**Web page revision data**
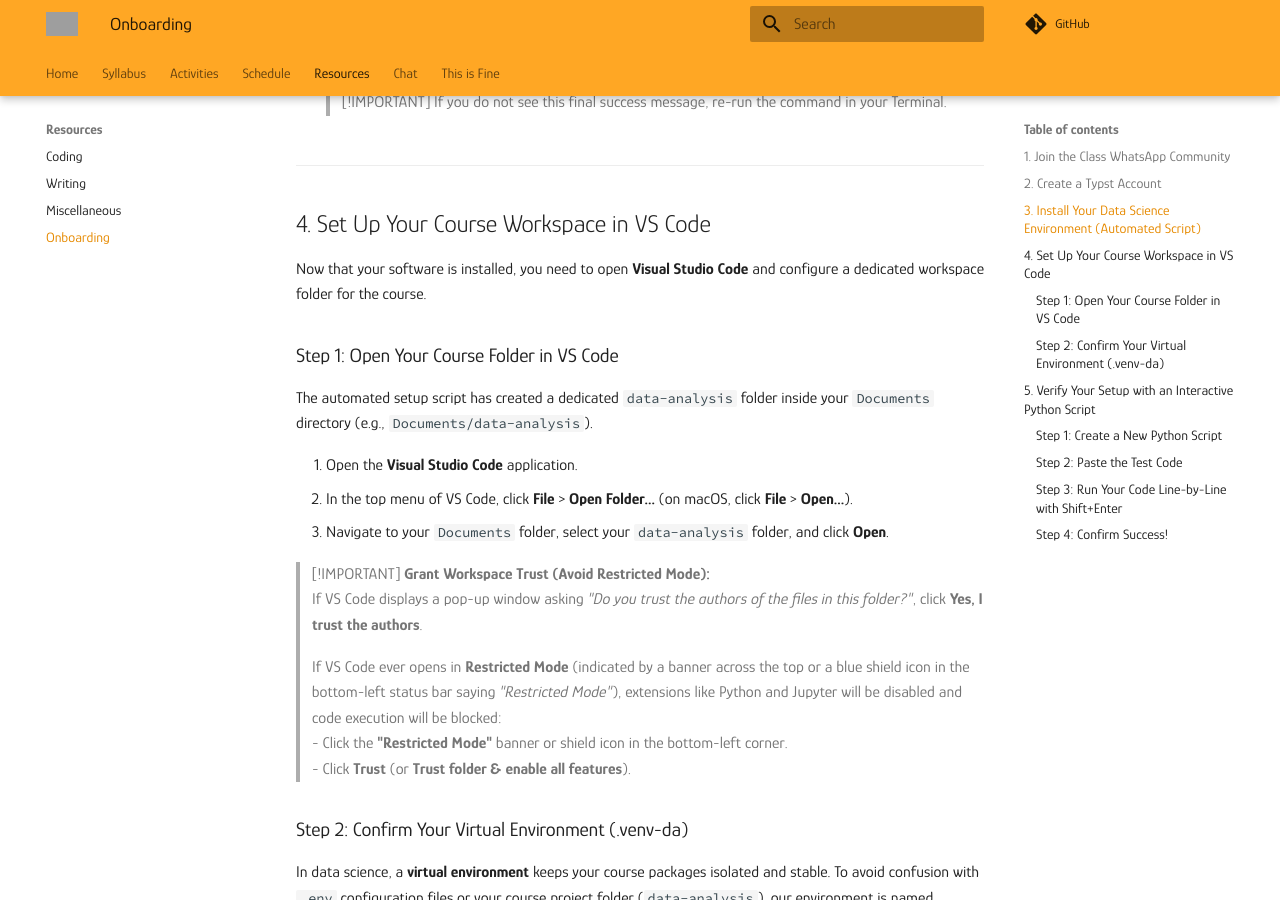
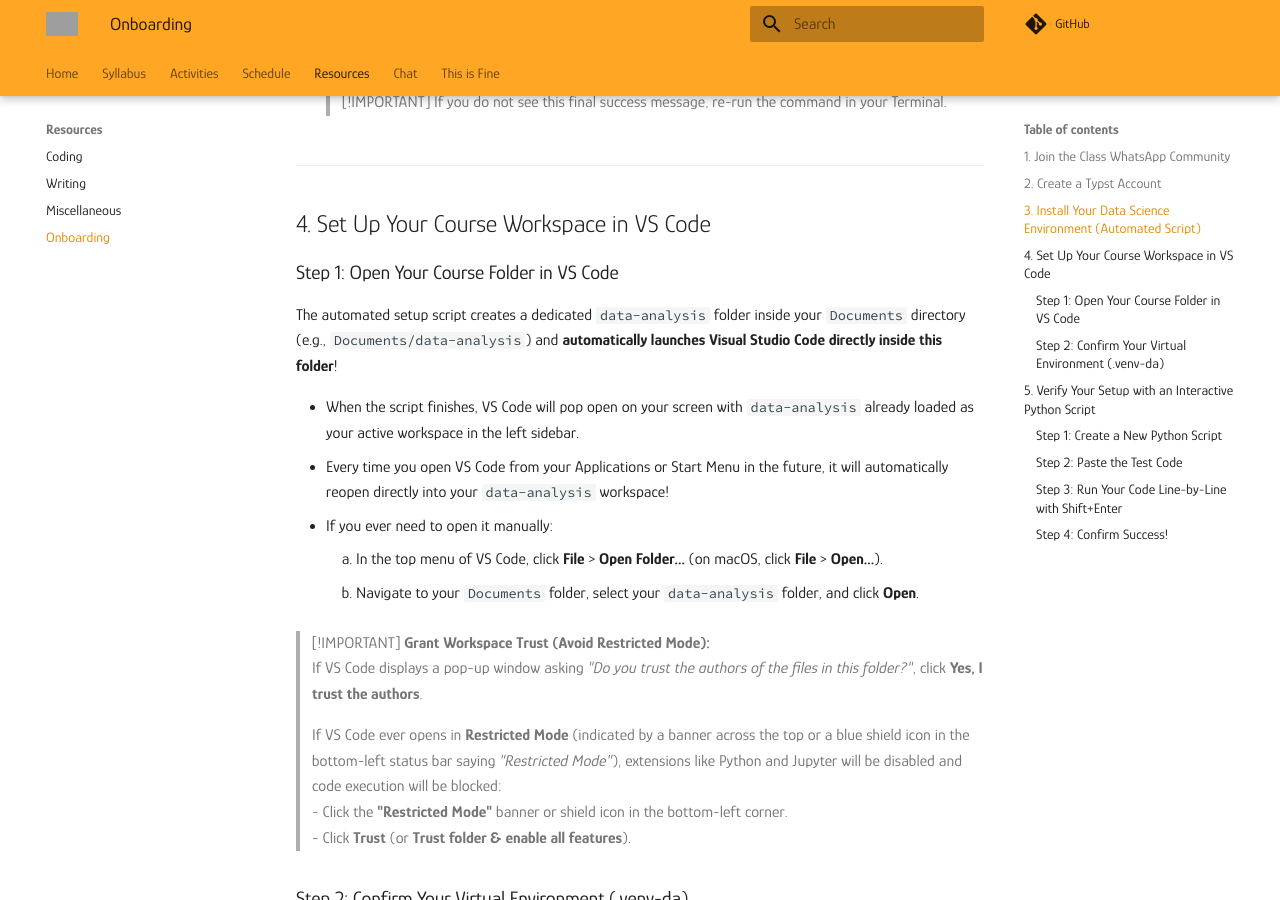
Before and after one commit to mickaeltemporao/data-analysis, an MkDocs documentation site: the page built from docs/resources/onboarding.md, in a window 1280 px wide and 900 px high, scrolled down 1433 px. Built offline with MkDocs 1.6.1 and Material for MkDocs 9.7.7, drawn with Linux system fonts in a browser that asks for light colours; comment, search, counter and statistics services are not loaded; grey boxes are pictures that could not be loaded.

Commit message:
feat(setup): auto-open VS Code in course workspace and pre-seed session state

```diff
--- a/docs/resources/onboarding.md
+++ b/docs/resources/onboarding.md
@@ -107,14 +107,14 @@
 
 ## 4. Set Up Your Course Workspace in VS Code
 
-Now that your software is installed, you need to open **Visual Studio Code** and configure a dedicated workspace folder for the course.
+### Step 1: Open Your Course Folder in VS Code
+The automated setup script creates a dedicated `data-analysis` folder inside your `Documents` directory (e.g., `Documents/data-analysis`) and **automatically launches Visual Studio Code directly inside this folder**!
 
-### Step 1: Open Your Course Folder in VS Code
-The automated setup script has created a dedicated `data-analysis` folder inside your `Documents` directory (e.g., `Documents/data-analysis`).
-
-1. Open the **Visual Studio Code** application.
-2. In the top menu of VS Code, click **File** > **Open Folder...** (on macOS, click **File** > **Open...**).
-3. Navigate to your `Documents` folder, select your `data-analysis` folder, and click **Open**.
+- When the script finishes, VS Code will pop open on your screen with `data-analysis` already loaded as your active workspace in the left sidebar.
+- Every time you open VS Code from your Applications or Start Menu in the future, it will automatically reopen directly into your `data-analysis` workspace!
+- If you ever need to open it manually:
+    1. In the top menu of VS Code, click **File** > **Open Folder...** (on macOS, click **File** > **Open...**).
+    2. Navigate to your `Documents` folder, select your `data-analysis` folder, and click **Open**.
 
 > [!IMPORTANT]
 > **Grant Workspace Trust (Avoid Restricted Mode):**
```
Also changed, not shown: 6 other files.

**Exercise objective**
Go through the records and gather the lines that hold "directory".

**Reply to the task**
+The automated setup script creates a dedicated `data-analysis` folder inside your `Documents` directory (e.g., `Documents/data-analysis`) and **automatically launches Visual Studio Code directly inside this folder**!
-The automated setup script has created a dedicated `data-analysis` folder inside your `Documents` directory (e.g., `Documents/data-analysis`).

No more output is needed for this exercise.